The seated inactivity trial (S.I.T.): physical activity and dietary outcomes associated with eight weeks of imposed sedentary behavior

Date

2014-08-13

Journal Title

Journal ISSN

Volume Title

Publisher

Kansas State University

Abstract

Background: Time spent in sedentary behaviors, independent of physical activity levels, is a risk factor for chronic diseases and all-cause mortality. It is unknown whether physically active adults alter their dietary and/or physical activity behaviors in response to imposed sedentary time. The aim of this study was to determine whether imposing 10 hours of sedentary time per week for 8 weeks would alter physical activity and/or dietary profiles of physically active adults.

Methods: Sixteen physically active, healthy young adults were randomized into either the no-intervention control (CON) group (n=8) or the sedentary-intervention (SIT) group (n=8). SIT participants attended monitored sedentary sessions for 10 hours per week (4 days; 2.5 hours) for 8 weeks. Assessments occurred at baseline, and weeks 4 and 8. Dietary information was collected through 3-day food records and physical activity was assessed through 7 days of accelerometry (Actical at the wrist).

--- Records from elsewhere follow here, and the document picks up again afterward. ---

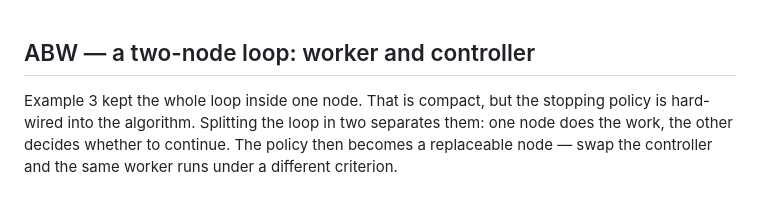
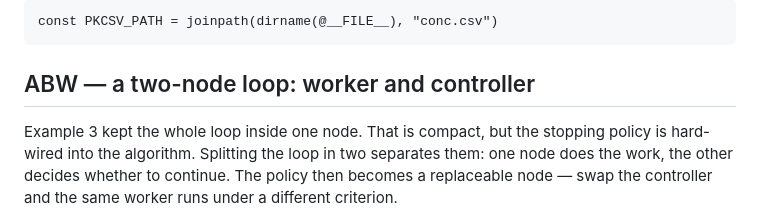
Before and after one commit to PharmCat/MetidaFlows.jl, a Markdown page: docs/src/examples_abw_two_node.md, the part around the change. Rendered like a GitHub page.

````diff
--- a/docs/src/examples_abw_two_node.md
+++ b/docs/src/examples_abw_two_node.md
@@ -1,3 +1,7 @@
+```@setup mfexample
+const PKCSV_PATH = joinpath(dirname(@__FILE__), "conc.csv")
+```
+
 ## ABW — a two-node loop: worker and controller
 
 Example 3 kept the whole loop inside one node. That is compact, but the
````
Also changed, not shown: docs/src/examples_abw_cycle.md (+4 -0 lines).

Results: There were no differences in physical activity profiles in SIT or CON groups when baseline and week-8 average (average weeks) were compared to the week-4 assessment. Differences in step counts comparing the average weeks and week 4 were not significantly different between CON and SIT groups (CON = 615.1 ± 3019.1, SIT= -1158.0 ± 3373.0 steps, p=0.287). There were no differences in sedentary (p=0.366), light (p=0.293), moderate (p=0.656) or vigorous (p=0.701) physical activity when average weeks were compared to one of imposed sedentary behavior. A greater number of SIT (4/8) participants had lower step counts during the imposed sedentary week, when compared to CON (1/8) participants. There was no difference (p>0.05) between CON and SIT groups for total calories consumed at any time-point. Caloric intake decreased significantly in the SIT group compared to the CON group (SIT = -27.9 ± 22.8%, CON = 10.0 ± 37.6%, p=0.028). More SIT (7/8) than CON (3/8) participants decreased caloric intake from baseline to 8 weeks (p>0.05).

Conclusion: Physically active young adults did not alter physical activity profiles, but did decrease their caloric intake, in response to 8 weeks of imposed sedentary time. These findings may indicate a compensatory mechanism to imposed sitting in physically active adults.

Description

Keywords

Nutrition, Physical activity, Imposed sedentary behavior, Riley County Research and Extension, Public health, Walk Kansas

Graduation Month

August

Degree

Master of Public Health

Department

Department of Human Nutrition

Major Professor

Mark Haub

Date

2014

Type

Thesis

Citation